Harare (New Ziana)- The closure of portions of the Harare-Masvingo Road, Chitungwiza and High Glen Roads to pave way for the construction of the multi-million-dollar traffic interchange at the Mbudzi roundabout will take effect from September 18, up to a period of one and half years.
In a notice, Transport and Infrastructure Development Minister Felix Mhona said diversion routes including Malvin Road, Forbes Road, Hopley Road and Stoneridge Road, would be used during the construction period.
“(Portions of roads to be closed include) Roads constituting the four legs of roads into Mbudzi traffic circle for a distance 1.5 kilometers long from the center line of the traffic circle on all four legs. A portion of Harare-Masvingo Road at Mbudzi, 1.5 kilometers before the center line of the traffic circle and 1.5 kilometers after the traffic circle.
“A portion of Chitungwiza road 1.5 kilometers after the traffic circle going to Chitungwiza. A portion of High Glen Road, 1.5 kilometers after the traffic circle going to High Glen,” he said.
“Motorists are urged to be patient during the construction period.”
The roundabout is at the intersection of Simon Mazorodze, Chitungwiza and High Glen roads that feed traffic from western Chitungwiza and many old and new Harare suburbs into the Central Business District as well as the heavy national and regional traffic on the Harare-Masvingo highway.
The interchange, which will have 14 bridges and is expected to enable smooth flow of traffic in and out of the city along the country’s busiest road, is being constructed under a special road infrastructure revamping programme, dubbed the Emergency Road Rehabilitation Program 2.
This was after the government declared all roads in the country a State of Disaster in order to facilitate the mobilisation of funds for maintenance and repair works.
In the 2022 national budget, the government set aside $156 billion for infrastructure development.

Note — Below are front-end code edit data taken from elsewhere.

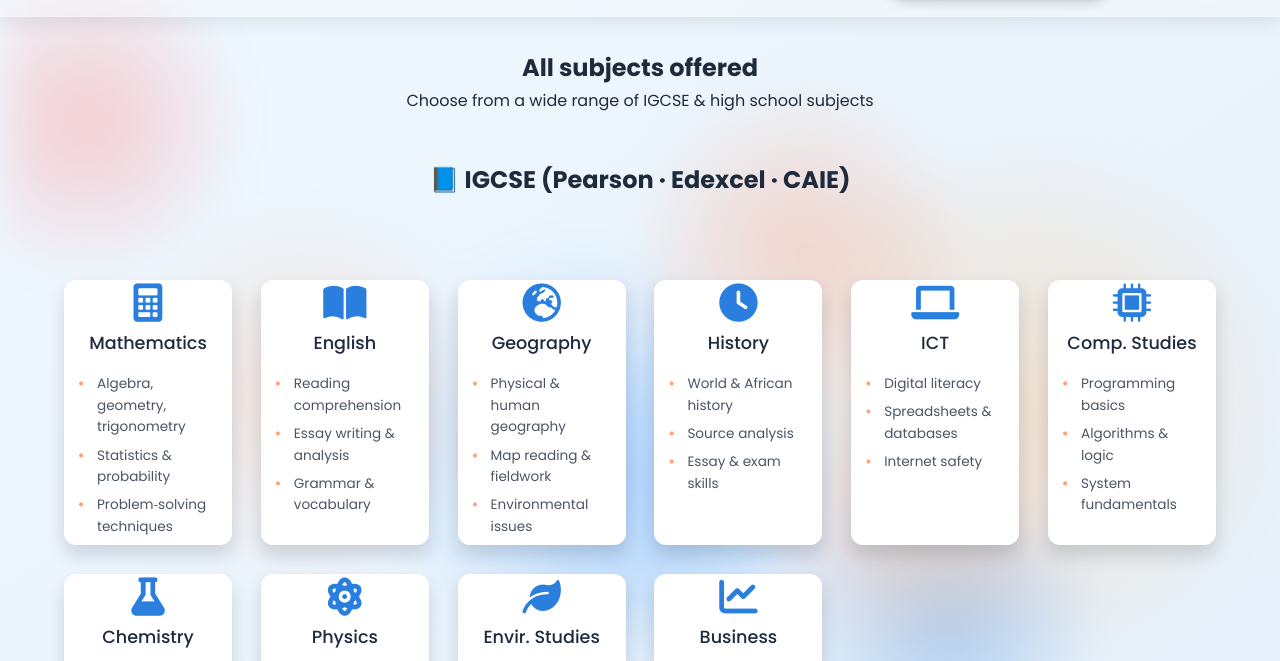
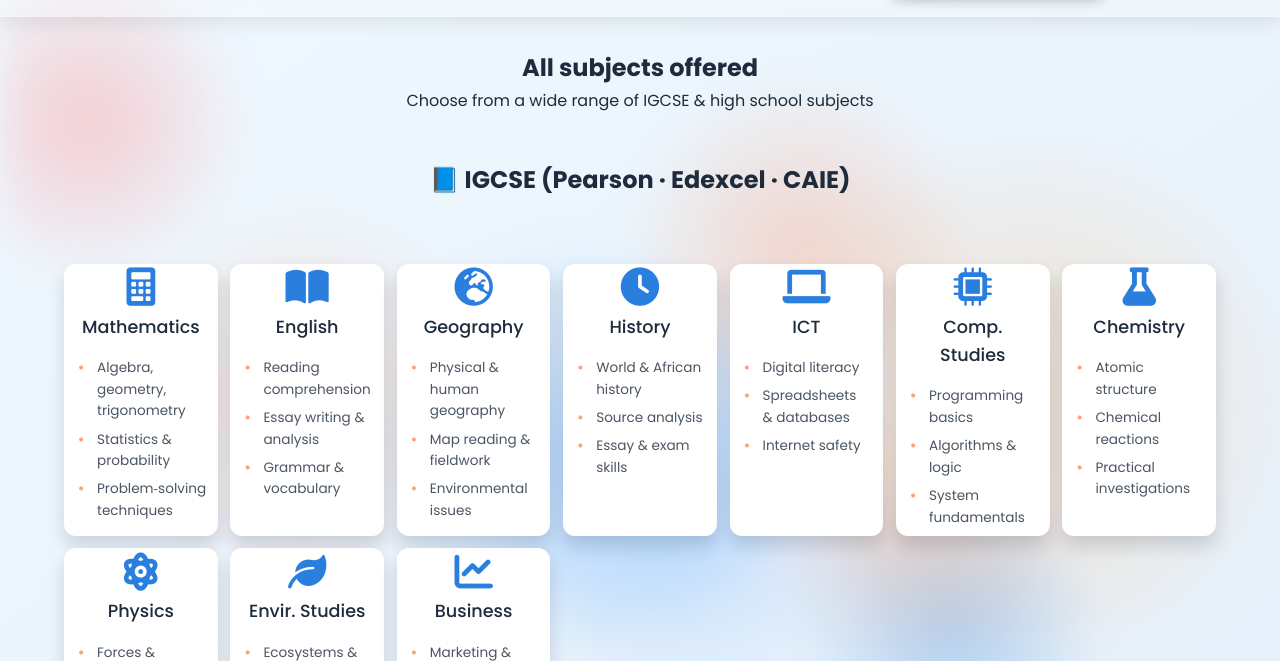
Before and after one commit to Jos3456/cloud-classroom-netlify, a plain HTML site: page index.html in a window 1280 px wide. Both pictures are taken after a click on the link "Subjects". Shown: the part 70-731 px from the top of the page. Drawn offline with Linux system fonts and the light colour scheme; a web font is replaced by a local one.

Commit message:
Subject card changes 4

```diff
--- a/style.css
+++ b/style.css
@@ -588,8 +588,8 @@
 .subjects-grid {
     display: grid;
     grid-template-columns: repeat(auto-fit, minmax(140px, 1fr));
-    gap: 1.8rem;
-    margin: 3rem 0 2rem;
+    gap: 0.8rem;
+    margin: 2rem 0 1.5rem;
     padding: 0 5%;
     position: relative;
     z-index: 2;
```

The Second Republic has embarked on a massive infrastructure development programme spanning several sectors, mainly transport and agriculture, using domestic resources.